Workshop "20 Years After, Beyond 9.11: A View of the Global Society, the Islamic World, and the Post-Terrorism Era" took place.
To mark the passing of twenty years since the terrorist attacks on September 11, 2021, the Asia Japan Research Institute of Ritsumeikan University, the Center for Middle Eastern and Islamic Studies of Ritsumeikan University, and the Institute of Energy Economics hosted an open workshop entitled “20 Years After, Beyond 9.11: A View of the Global Society, the Islamic World, and the Post-Terrorism Era".
Shuji Hosaka (Commissioner, Institute of Energy Economics and Director of JIME Center), So Yamane (Professor and Dean, Graduate School of Language and Culture, Osaka University), and Yasushi Kosugi (Professor and Director, Asia Japan Research Institute, Ritsumeikan University) gave the following research reports (Their titles omitted here）.
・Shuji Hosaka: “Twenty Years after 9.11: What Al Qaeda has left”
・So Yamane: “Societal Transformation in Pakistan and the Fluidization of South Asian Relations Caused by 9.11”
・Yasushi Kosugi: “The Struggle of the Moderate Mainstream and Its Prospects: Focusing on the Uṣūl (Sources of Islamic jurisprudence) School”
First, Prof. Hosaka discussed various ideological tides in Islamic extremism, the changes in extremism that have occurred in these twenty years since 9.11, and the need to train researchers of area studies who are familiar with local languages. He also presented voluminous amounts of materials in Arabic. Second, Prof. Yamane introduced a wide range of issues such as the transformation of local communities in Pakistan and Afghanistan and its relationship with Islam, as well as the revival of the Taliban regime and prospects for international relations. Lastly, Prof. Kosugi presented an analytical perspective from Islamic jurisprudence (the study of theory and methodology of the interpretation of Islamic law) and discussed how to analyze the changes in Afghanistan and the Islamic world since 9.11.

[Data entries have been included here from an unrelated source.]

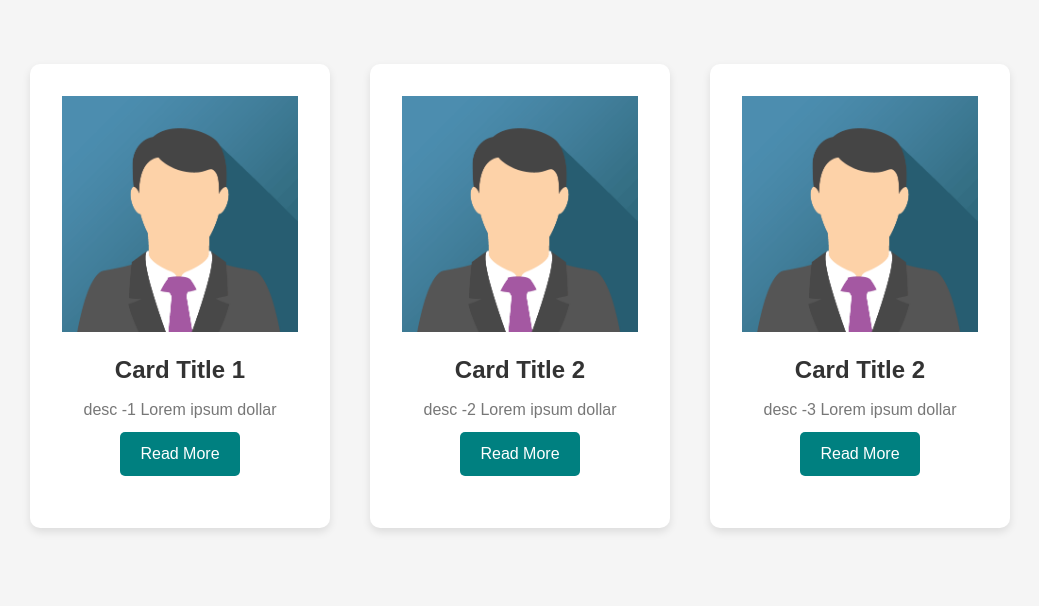
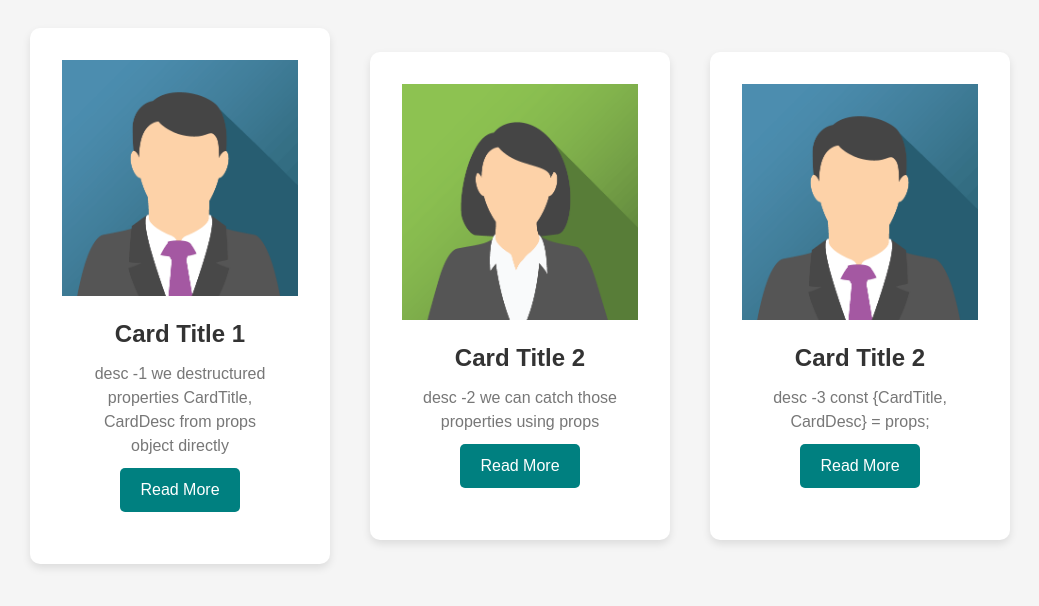
Before and after one commit to ashrafbd1496/react-js, a React (Vite) app: page / in a window 1280 px wide. Shown: the part 104-710 px from the top of the page, without its empty margins (120-1159 px from the left). Built offline with nearby package versions, Linux system fonts and the light colour scheme.

Commit message:
created card image properties and send directly

```diff
--- a/src/componets/anisul/Card.jsx
+++ b/src/componets/anisul/Card.jsx
@@ -1,22 +1,28 @@
 import React from "react";
 import "./style.css";
 
-const Card = (props) => {
-  //we can catch those attributes using props
+const Card = ({ CardTitle, CardDesc ,CardImage}) => {
+  //we destructured properties CardTitle, CardDesc from props object directly
+  //we can catch those properties using props
   //console.log(props);
+  // const {CardTitle, CardDesc} = props;
+  /**
+   * if the property is an arrray like
+   * const name = ['dog', 'cat'];
+   * we can write it like  const [dog, cat] = name;
+   */
   return (
     <div>
       <div className="card">
         <img
-          src="/public/card-img-1.png"
+          src={CardImage}
           alt="Card Image"
           className="card-image"
         />
         <div className="card-content">
-          <h2 className="card-title">{props.CardTitle}</h2>
-          <p className="card-description">
-           {props.CardDesc}
-          </p>
+          <h2 className="card-title">{CardTitle}</h2>
+          {/* <h2 className="card-title">{props.CardTitle}</h2> */}
+          <p className="card-description">{CardDesc}</p>
           <a href="#" className="card-button">
             Read More
           </a>
--- a/src/componets/anisul/ReactProps.jsx
+++ b/src/componets/anisul/ReactProps.jsx
@@ -1,15 +1,26 @@
-import React from 'react';
-import Card from './Card';
-import './style.css';
+import React from "react";
+import Card from "./Card";
+import "./style.css";
 
 const ReactProps = () => {
   return (
-    <div className='card-container'>
-        <Card CardTitle="Card Title 1" CardDesc = "desc -1 Lorem ipsum dollar"/>
-        <Card CardTitle="Card Title 2" CardDesc = "desc -2 Lorem ipsum dollar"/>
-        <Card CardTitle="Card Title 2" CardDesc = "desc -3 Lorem ipsum dollar"/>
+    <div className="card-container">
+      <Card
+        CardTitle="Card Title 1"
+        CardDesc="desc -1 we destructured properties CardTitle, CardDesc from props object directly"
+        CardImage="/public/card-img-1.png"
+      />
+      <Card
+        CardTitle="Card Title 2"
+        CardDesc="desc -2 we can catch those properties using props"
+        CardImage="/public/card-img-2.png"
+      />
+      <Card
+        CardTitle="Card Title 2"
+        CardDesc="desc -3 const {CardTitle, CardDesc} = props;"  CardImage="/public/card-img-1.png"
+      />
     </div>
-  )
-}
+  );
+};
 
-export default ReactProps
+export default ReactProps;
```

After their presentations, panelists exchanged opinions about the framework of analysis on the relationship between politics and religion, with the moderator, Kota Suechika (Professor, Graduate School of International Relations, Ritsumeikan University). This workshop was a great success thanks to the support of more than one hundred participants.
Panelists and the moderator exchanging opinions in Q&A session